Problem requirements - Exact copy, no pictures: return all the records as they stand.
▼
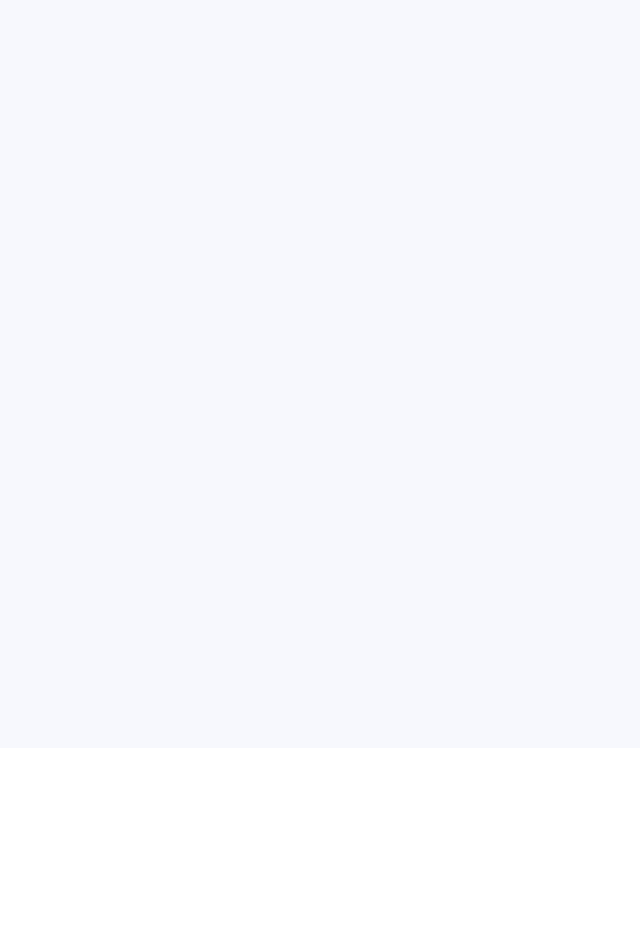
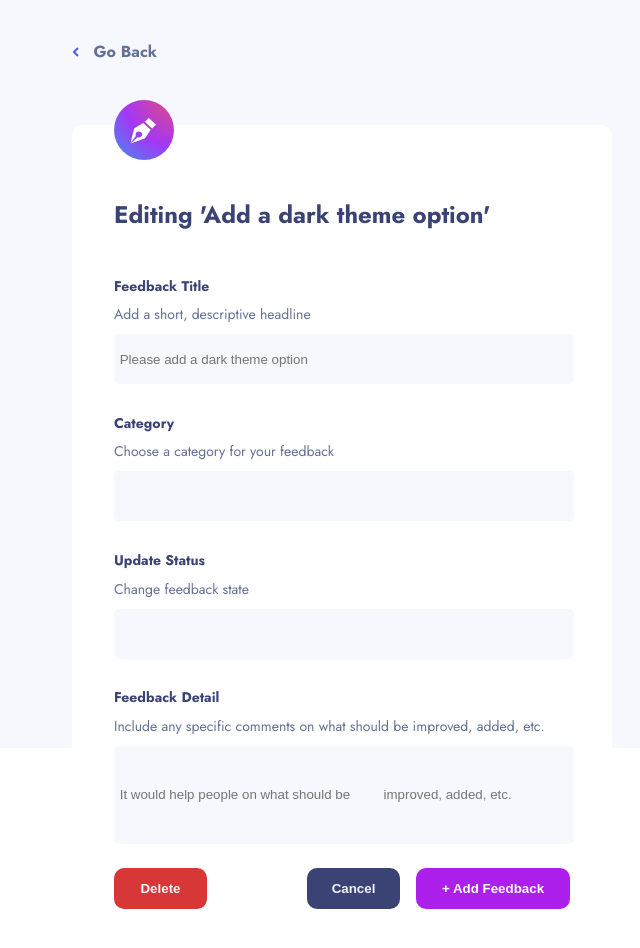
Before and after one commit to bujdoluk/Product-feedback-app, a Vue app: page /editfeedback in a window 1280 px wide. Before the commit this address had no page. Shown: the part 60-1008 px from the top of the page, without its empty margins (306-946 px from the left). Before the commit the page ends 816 px from the top, so only its background shows below. Built offline with nearby package versions, Linux system fonts and the light colour scheme.

Commit message:
EditFeedback view

```diff
--- a/src/router/index.js
+++ b/src/router/index.js
@@ -1,6 +1,7 @@
 import { createRouter, createWebHistory } from 'vue-router'
 import Home from '../views/Home.vue'
 import NewFeedback from '../views/NewFeedback.vue'
+import EditFeedback from '../views/EditFeedback.vue'
 
 const routes = [
   {
@@ -12,7 +13,12 @@ const routes = [
     path: '/newfeedback',
     name: 'NewFeedback',
     component: NewFeedback
-  }
+  },
+  {
+    path: '/editfeedback',
+    name: 'EditFeedback',
+    component: EditFeedback
+  },
 ]
 
 const router = createRouter({
--- /dev/null
+++ b/src/views/EditFeedback.vue
@@ -0,0 +1,251 @@
+<template>
+  <div class="content">
+    <div class="back">
+      <svg width="7" height="10" xmlns="http://www.w3.org/2000/svg">
+        <path
+          d="M6 9L2 5l4-4"
+          stroke="#4661E6"
+          stroke-width="2"
+          fill="none"
+          fill-rule="evenodd"
+        />
+      </svg>
+      &nbsp; <span class="goback">Go Back</span>
+    </div>
+    <div class="new-feedback">
+      <svg
+        class="pen-image"
+        viewBox="0 0 40 40"
+        width="60"
+        height="60"
+        xmlns="http://www.w3.org/2000/svg"
+      >
+        <defs>
+          <radialGradient
+            cx="103.9%"
+            cy="-10.387%"
+            fx="103.9%"
+            fy="-10.387%"
+            r="166.816%"
+            id="a"
+          >
+            <stop stop-color="#E84D70" offset="0%" />
+            <stop stop-color="#A337F6" offset="53.089%" />
+            <stop stop-color="#28A7ED" offset="100%" />
+          </radialGradient>
+        </defs>
+        <g fill="none" fill-rule="evenodd">
+          <circle fill="url(#a)" cx="20" cy="20" r="20" />
+          <path
+            d="M19.512 15.367l4.975 4.53-3.8 5.54L11.226 29l4.485-4.1c.759.275 1.831.026 2.411-.594a1.958 1.958 0 00-.129-2.82c-.836-.745-2.199-.745-2.964.068-.57.607-.767 1.676-.44 2.381L11 28.713c.255-1.06.683-2.75 1.115-4.436l.137-.531c.658-2.563 1.287-4.964 1.287-4.964l5.973-3.415zM23.257 12L28 16.443l-2.584 2.606-4.89-4.583L23.257 12z"
+            fill="#FFF"
+            fill-rule="nonzero"
+          />
+        </g>
+      </svg>
+
+      <div class="edit">Editing 'Add a dark theme option'</div>
+
+      <div class="title">
+        <h4>Feedback Title</h4>
+        <label for="title">Add a short, descriptive headline</label>
+        <input type="text" placeholder=" Please add a dark theme option" />
+      </div>
+      <div class="category">
+        <h4>Category</h4>
+        <label for="category">Choose a category for your feedback</label>
+        <input type="text" />
+      </div>
+      <div class="status">
+        <h4>Update Status</h4>
+        <label for="status">Change feedback state</label>
+        <input type="text" />
+      </div>
+      <div class="detail">
+        <h4>Feedback Detail</h4>
+        <label for="detail"
+          >Include any specific comments on what should be improved, added,
+          etc.</label
+        >
+        <input
+          type="text"
+          class="textarea"
+          placeholder=" It would help people on what should be
+         improved, added, etc."
+        />
+      </div>
+      <div class="buttons">
+        <button class="btn-delete">Delete</button>
+        <button class="btn-cancel">Cancel</button>
+        <button class="btn-feedback">+ Add Feedback</button>
+      </div>
+    </div>
+  </div>
+</template>
+
+<script>
+export default {
+  name: "EditFeedback",
+};
+</script>
+
+<style scoped>
+@import url("https://fonts.googleapis.com/css2?family=Jost:wght@400;600;700&display=swap");
+.content {
+  height: 645px;
+  width: 540px;
+  padding-top: 92px;
+  margin: 0 auto;
+  background-color: #f7f8fd;
+  font-family: "Jost";
+}
+
+.back {
+  color: #647196;
+  font-weight: bold;
+  margin-bottom: 62px;
+}
+
+.pen-image {
+  position: absolute;
+  top: -25px;
+}
+
+.goback:hover {
+  cursor: pointer;
+  border-bottom: 1px solid #647196;
+}
+
+.new-feedback {
+  background-color: white;
+  border-radius: 10px;
+  height: 822px;
+  padding: 0 42px;
+  margin-top: 20px;
+
+  position: relative;
+}
+
+.edit {
+  font-size: 24px;
+  font-weight: bold;
+  color: #3a4374;
+  padding-top: 72px;
+  padding-bottom: 25px;
+}
+
+.title {
+  display: flex;
+  flex-direction: column;
+}
+
+.category {
+  display: flex;
+  flex-direction: column;
+}
+
+.status {
+  display: flex;
+  flex-direction: column;
+}
+
+.detail {
+  display: flex;
+  flex-direction: column;
+}
+
+h4 {
+  font-size: 14px;
+  font-weight: bold;
+  color: #3a4374;
+}
+
+label {
+  color: #647196;
+  font-size: 14px;
+  margin-bottom: 10px;
+  margin-top: -10px;
+}
+
+input {
+  width: 456px;
+  height: 48px;
+  background-color: #f7f8fd;
+  border: none;
+  border-radius: 5px;
+  margin-bottom: 10px;
+  cursor: pointer;
+}
+
+input:focus {
+  border-color: #3a4374;
+}
+
+input:active {
+  border-color: #3a4374;
+}
+
+.textarea {
+  width: 456px;
+  height: 96px;
+  background-color: #f7f8fd;
+  border: none;
+  border-radius: 5px;
+  margin-bottom: 24px;
+  cursor: pointer;
+}
+
+.buttons {
+  display: flex;
+  flex-direction: row;
+  justify-content: flex-end;
+  gap: 16px;
+  padding-bottom: 43px;
+}
+
+.btn-delete {
+  height: 41px;
+  width: 93px;
+  border-radius: 10px;
+  font-weight: bold;
+  color: #f2f4fe;
+  border: none;
+  background-color: #d73737;
+}
+
+.btn-delete:hover {
+  background-color: #e98888;
+  cursor: pointer;
+}
+
+.btn-cancel {
+  height: 41px;
+  width: 93px;
+  border-radius: 10px;
+  font-weight: bold;
+  color: #f2f4fe;
+  border: none;
+  background-color: #3a4374;
+  margin-left: auto;
+}
+
+.btn-cancel:hover {
+  background-color: #656ea3;
+  cursor: pointer;
+}
+
+.btn-feedback {
+  width: 154px;
+  height: 41px;
+  border: none;
+  border-radius: 10px;
+  background-color: #ad1fea;
+  color: white;
+  font-weight: bold;
+}
+
+.btn-feedback:hover {
+  background-color: #c75af6;
+  cursor: pointer;
+}
+</style>
```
▲
Worked solution -
Before and after one commit to bujdoluk/Product-feedback-app, a Vue app: page /editfeedback in a window 1280 px wide. Before the commit this address had no page. Shown: the part 60-1008 px from the top of the page, without its empty margins (306-946 px from the left). Before the commit the page ends 816 px from the top, so only its background shows below. Built offline with nearby package versions, Linux system fonts and the light colour scheme.

Commit message:
EditFeedback view

```diff
--- a/src/router/index.js
+++ b/src/router/index.js
@@ -1,6 +1,7 @@
 import { createRouter, createWebHistory } from 'vue-router'
 import Home from '../views/Home.vue'
 import NewFeedback from '../views/NewFeedback.vue'
+import EditFeedback from '../views/EditFeedback.vue'
 
 const routes = [
   {
@@ -12,7 +13,12 @@ const routes = [
     path: '/newfeedback',
     name: 'NewFeedback',
     component: NewFeedback
-  }
+  },
+  {
+    path: '/editfeedback',
+    name: 'EditFeedback',
+    component: EditFeedback
+  },
 ]
 
 const router = createRouter({
--- /dev/null
+++ b/src/views/EditFeedback.vue
@@ -0,0 +1,251 @@
+<template>
+  <div class="content">
+    <div class="back">
+      <svg width="7" height="10" xmlns="http://www.w3.org/2000/svg">
+        <path
+          d="M6 9L2 5l4-4"
+          stroke="#4661E6"
+          stroke-width="2"
+          fill="none"
+          fill-rule="evenodd"
+        />
+      </svg>
+      &nbsp; <span class="goback">Go Back</span>
+    </div>
+    <div class="new-feedback">
+      <svg
+        class="pen-image"
+        viewBox="0 0 40 40"
+        width="60"
+        height="60"
+        xmlns="http://www.w3.org/2000/svg"
+      >
+        <defs>
+          <radialGradient
+            cx="103.9%"
+            cy="-10.387%"
+            fx="103.9%"
+            fy="-10.387%"
+            r="166.816%"
+            id="a"
+          >
+            <stop stop-color="#E84D70" offset="0%" />
+            <stop stop-color="#A337F6" offset="53.089%" />
+            <stop stop-color="#28A7ED" offset="100%" />
+          </radialGradient>
+        </defs>
+        <g fill="none" fill-rule="evenodd">
+          <circle fill="url(#a)" cx="20" cy="20" r="20" />
+          <path
+            d="M19.512 15.367l4.975 4.53-3.8 5.54L11.226 29l4.485-4.1c.759.275 1.831.026 2.411-.594a1.958 1.958 0 00-.129-2.82c-.836-.745-2.199-.745-2.964.068-.57.607-.767 1.676-.44 2.381L11 28.713c.255-1.06.683-2.75 1.115-4.436l.137-.531c.658-2.563 1.287-4.964 1.287-4.964l5.973-3.415zM23.257 12L28 16.443l-2.584 2.606-4.89-4.583L23.257 12z"
+            fill="#FFF"
+            fill-rule="nonzero"
+          />
+        </g>
+      </svg>
+
+      <div class="edit">Editing 'Add a dark theme option'</div>
+
+      <div class="title">
+        <h4>Feedback Title</h4>
+        <label for="title">Add a short, descriptive headline</label>
+        <input type="text" placeholder=" Please add a dark theme option" />
+      </div>
+      <div class="category">
+        <h4>Category</h4>
+        <label for="category">Choose a category for your feedback</label>
+        <input type="text" />
+      </div>
+      <div class="status">
+        <h4>Update Status</h4>
+        <label for="status">Change feedback state</label>
+        <input type="text" />
+      </div>
+      <div class="detail">
+        <h4>Feedback Detail</h4>
+        <label for="detail"
+          >Include any specific comments on what should be improved, added,
+          etc.</label
+        >
+        <input
+          type="text"
+          class="textarea"
+          placeholder=" It would help people on what should be
+         improved, added, etc."
+        />
+      </div>
+      <div class="buttons">
+        <button class="btn-delete">Delete</button>
+        <button class="btn-cancel">Cancel</button>
+        <button class="btn-feedback">+ Add Feedback</button>
+      </div>
+    </div>
+  </div>
+</template>
+
+<script>
+export default {
+  name: "EditFeedback",
+};
+</script>
+
+<style scoped>
+@import url("https://fonts.googleapis.com/css2?family=Jost:wght@400;600;700&display=swap");
+.content {
+  height: 645px;
+  width: 540px;
+  padding-top: 92px;
+  margin: 0 auto;
+  background-color: #f7f8fd;
+  font-family: "Jost";
+}
+
+.back {
+  color: #647196;
+  font-weight: bold;
+  margin-bottom: 62px;
+}
+
+.pen-image {
+  position: absolute;
+  top: -25px;
+}
+
+.goback:hover {
+  cursor: pointer;
+  border-bottom: 1px solid #647196;
+}
+
+.new-feedback {
+  background-color: white;
+  border-radius: 10px;
+  height: 822px;
+  padding: 0 42px;
+  margin-top: 20px;
+
+  position: relative;
+}
+
+.edit {
+  font-size: 24px;
+  font-weight: bold;
+  color: #3a4374;
+  padding-top: 72px;
+  padding-bottom: 25px;
+}
+
+.title {
+  display: flex;
+  flex-direction: column;
+}
+
+.category {
+  display: flex;
+  flex-direction: column;
+}
+
+.status {
+  display: flex;
+  flex-direction: column;
+}
+
+.detail {
+  display: flex;
+  flex-direction: column;
+}
+
+h4 {
+  font-size: 14px;
+  font-weight: bold;
+  color: #3a4374;
+}
+
+label {
+  color: #647196;
+  font-size: 14px;
+  margin-bottom: 10px;
+  margin-top: -10px;
+}
+
+input {
+  width: 456px;
+  height: 48px;
+  background-color: #f7f8fd;
+  border: none;
+  border-radius: 5px;
+  margin-bottom: 10px;
+  cursor: pointer;
+}
+
+input:focus {
+  border-color: #3a4374;
+}
+
+input:active {
+  border-color: #3a4374;
+}
+
+.textarea {
+  width: 456px;
+  height: 96px;
+  background-color: #f7f8fd;
+  border: none;
+  border-radius: 5px;
+  margin-bottom: 24px;
+  cursor: pointer;
+}
+
+.buttons {
+  display: flex;
+  flex-direction: row;
+  justify-content: flex-end;
+  gap: 16px;
+  padding-bottom: 43px;
+}
+
+.btn-delete {
+  height: 41px;
+  width: 93px;
+  border-radius: 10px;
+  font-weight: bold;
+  color: #f2f4fe;
+  border: none;
+  background-color: #d73737;
+}
+
+.btn-delete:hover {
+  background-color: #e98888;
+  cursor: pointer;
+}
+
+.btn-cancel {
+  height: 41px;
+  width: 93px;
+  border-radius: 10px;
+  font-weight: bold;
+  color: #f2f4fe;
+  border: none;
+  background-color: #3a4374;
+  margin-left: auto;
+}
+
+.btn-cancel:hover {
+  background-color: #656ea3;
+  cursor: pointer;
+}
+
+.btn-feedback {
+  width: 154px;
+  height: 41px;
+  border: none;
+  border-radius: 10px;
+  background-color: #ad1fea;
+  color: white;
+  font-weight: bold;
+}
+
+.btn-feedback:hover {
+  background-color: #c75af6;
+  cursor: pointer;
+}
+</style>
```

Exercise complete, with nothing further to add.